WHAT IS NEEDED – Each line of the records that includes "notebooks" should be found and copied.

RECORDS SHOWN –
────────────────

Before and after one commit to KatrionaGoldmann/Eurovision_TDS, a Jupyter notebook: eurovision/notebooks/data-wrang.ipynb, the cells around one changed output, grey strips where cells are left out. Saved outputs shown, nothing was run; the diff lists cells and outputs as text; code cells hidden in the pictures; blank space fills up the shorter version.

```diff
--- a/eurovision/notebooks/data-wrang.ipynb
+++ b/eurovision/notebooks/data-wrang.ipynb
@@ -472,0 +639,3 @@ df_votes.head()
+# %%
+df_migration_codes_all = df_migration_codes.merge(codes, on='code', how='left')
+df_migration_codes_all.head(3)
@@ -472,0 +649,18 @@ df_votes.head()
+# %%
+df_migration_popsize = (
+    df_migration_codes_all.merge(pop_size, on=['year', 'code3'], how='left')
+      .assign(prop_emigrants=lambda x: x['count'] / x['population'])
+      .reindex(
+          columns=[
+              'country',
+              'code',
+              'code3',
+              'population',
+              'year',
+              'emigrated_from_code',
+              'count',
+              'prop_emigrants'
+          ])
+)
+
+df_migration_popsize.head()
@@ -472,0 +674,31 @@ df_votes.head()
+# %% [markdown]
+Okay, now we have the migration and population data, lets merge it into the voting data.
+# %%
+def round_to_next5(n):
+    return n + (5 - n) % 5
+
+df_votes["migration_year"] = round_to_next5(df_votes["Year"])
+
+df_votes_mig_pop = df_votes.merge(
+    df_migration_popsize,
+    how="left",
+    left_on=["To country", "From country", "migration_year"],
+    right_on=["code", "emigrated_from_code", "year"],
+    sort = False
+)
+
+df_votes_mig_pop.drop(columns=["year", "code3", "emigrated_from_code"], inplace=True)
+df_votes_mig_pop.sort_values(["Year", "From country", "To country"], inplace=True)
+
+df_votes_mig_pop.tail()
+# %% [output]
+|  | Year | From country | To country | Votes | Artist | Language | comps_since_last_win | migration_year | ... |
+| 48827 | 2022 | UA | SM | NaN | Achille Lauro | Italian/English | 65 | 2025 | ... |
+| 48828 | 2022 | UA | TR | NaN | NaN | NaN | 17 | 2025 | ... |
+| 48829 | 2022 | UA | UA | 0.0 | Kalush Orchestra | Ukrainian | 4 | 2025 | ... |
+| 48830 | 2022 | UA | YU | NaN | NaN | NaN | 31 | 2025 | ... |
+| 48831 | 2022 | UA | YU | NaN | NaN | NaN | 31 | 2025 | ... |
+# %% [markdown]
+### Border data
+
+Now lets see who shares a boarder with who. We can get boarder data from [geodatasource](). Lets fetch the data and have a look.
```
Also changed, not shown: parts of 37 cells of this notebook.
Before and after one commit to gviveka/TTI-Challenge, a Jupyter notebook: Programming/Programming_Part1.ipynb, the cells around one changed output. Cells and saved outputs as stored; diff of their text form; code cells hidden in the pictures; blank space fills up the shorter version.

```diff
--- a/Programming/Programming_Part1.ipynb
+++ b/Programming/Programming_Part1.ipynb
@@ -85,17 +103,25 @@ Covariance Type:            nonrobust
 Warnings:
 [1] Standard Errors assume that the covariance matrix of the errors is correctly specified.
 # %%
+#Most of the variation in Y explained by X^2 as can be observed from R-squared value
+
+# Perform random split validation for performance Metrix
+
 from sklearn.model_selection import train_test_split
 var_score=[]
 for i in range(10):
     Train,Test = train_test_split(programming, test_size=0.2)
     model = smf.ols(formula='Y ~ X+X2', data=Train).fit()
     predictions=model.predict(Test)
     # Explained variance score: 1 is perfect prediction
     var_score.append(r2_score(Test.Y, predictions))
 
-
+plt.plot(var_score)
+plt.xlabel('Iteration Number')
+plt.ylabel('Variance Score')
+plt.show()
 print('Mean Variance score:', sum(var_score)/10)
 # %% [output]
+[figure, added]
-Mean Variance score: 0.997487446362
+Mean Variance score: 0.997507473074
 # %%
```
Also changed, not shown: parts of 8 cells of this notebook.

────────────────

TASK RESPONSE –
Before and after one commit to KatrionaGoldmann/Eurovision_TDS, a Jupyter notebook: eurovision/notebooks/data-wrang.ipynb, the cells around one changed output, grey strips where cells are left out. Saved outputs shown, nothing was run; the diff lists cells and outputs as text; code cells hidden in the pictures; blank space fills up the shorter version.
--- a/eurovision/notebooks/data-wrang.ipynb
+++ b/eurovision/notebooks/data-wrang.ipynb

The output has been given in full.